Siberia, a land of rain, snow and ice where the annual average temperature is a glorious −5C. Even at this time of year the Siberian mercury rarely climbs above 20, thanks to the mainly continental subarctic climate of this vast, barren region of Russia.
Extending eastward from the Ural Mountains to the watershed between the Pacific and Arctic drainage basins, and southwards from the Arctic Ocean to the hills of north-central Kazakhstan and the national borders of Mongolia and China, Siberia is roughly 13 million square kilometres. Just 33 million people inhabit the region, making it one of the least populated places on the planet.
Cold and still, even the name is said to originate from the Siberian Tatar word for ‘sleeping land’. For millennia, it was home only to nomadic groups but by the 1930s, Siberia was full on labour camp territory: over half a million prisoners in Gulag camps died from food shortages caused by World War II.
Today, that’s less of an issue although, outside the main cities (Novosibirsk, Irkutsk, Vladivostok, Omsk and Tomsk), residents still tend to rely on hunting, shooting, and fishing for much of their fare. Venison is pretty popular, and enjoyed boiled, fried, stewed or dried, often served up as strips fried in cowberry sauce and sprinkled with ground black pepper and juniper berries.
Fish dishes are a favourite almost everywhere, thanks to the region’s surfeit of lakes and rivers. Stroganina consists of slices of finely chopped frozen fish seasoned with salt, spices, onion and vinegar and enjoyed raw; zagutai is made of finely cut fish fillet layered with onion and pepper, brined, canned, and covered in vegetable oil; and raskolotka usually consists of whitefish which has been frozen and beaten with a hammer, before it’s skinned an eaten.

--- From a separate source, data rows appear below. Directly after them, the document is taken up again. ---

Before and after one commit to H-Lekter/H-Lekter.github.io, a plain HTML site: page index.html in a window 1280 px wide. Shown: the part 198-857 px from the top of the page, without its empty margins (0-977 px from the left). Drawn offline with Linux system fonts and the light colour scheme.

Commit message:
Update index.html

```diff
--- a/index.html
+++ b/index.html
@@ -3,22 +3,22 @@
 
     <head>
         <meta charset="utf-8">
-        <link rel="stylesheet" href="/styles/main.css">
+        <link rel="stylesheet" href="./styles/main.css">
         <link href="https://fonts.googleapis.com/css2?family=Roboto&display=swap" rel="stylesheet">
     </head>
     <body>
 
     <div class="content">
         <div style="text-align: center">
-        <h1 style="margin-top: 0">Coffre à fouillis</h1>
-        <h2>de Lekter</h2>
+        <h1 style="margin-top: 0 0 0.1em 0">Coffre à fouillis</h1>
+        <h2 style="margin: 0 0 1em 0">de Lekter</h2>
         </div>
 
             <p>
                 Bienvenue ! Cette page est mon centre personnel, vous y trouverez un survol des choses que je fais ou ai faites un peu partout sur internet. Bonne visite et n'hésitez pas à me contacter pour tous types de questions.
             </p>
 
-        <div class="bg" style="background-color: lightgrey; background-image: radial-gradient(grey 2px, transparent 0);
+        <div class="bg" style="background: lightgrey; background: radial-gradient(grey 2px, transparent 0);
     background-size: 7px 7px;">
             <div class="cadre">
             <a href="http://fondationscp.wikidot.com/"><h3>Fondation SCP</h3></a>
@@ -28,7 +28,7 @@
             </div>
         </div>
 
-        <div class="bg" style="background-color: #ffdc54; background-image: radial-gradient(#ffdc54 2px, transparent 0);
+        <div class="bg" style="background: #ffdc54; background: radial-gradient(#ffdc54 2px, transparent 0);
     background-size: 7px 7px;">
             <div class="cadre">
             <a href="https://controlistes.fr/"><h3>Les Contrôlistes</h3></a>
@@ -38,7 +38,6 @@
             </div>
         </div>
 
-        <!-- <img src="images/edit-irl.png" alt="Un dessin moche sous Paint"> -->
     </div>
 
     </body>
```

But perhaps the most exotic Siberian dish of all is bear paw stew. Real bear paws! Cut into chunks, and then marinated, fried, stewed and served piping hot – usually with any veggies or berries to hand, and excess amounts of vodka to make the whole thing more palatable.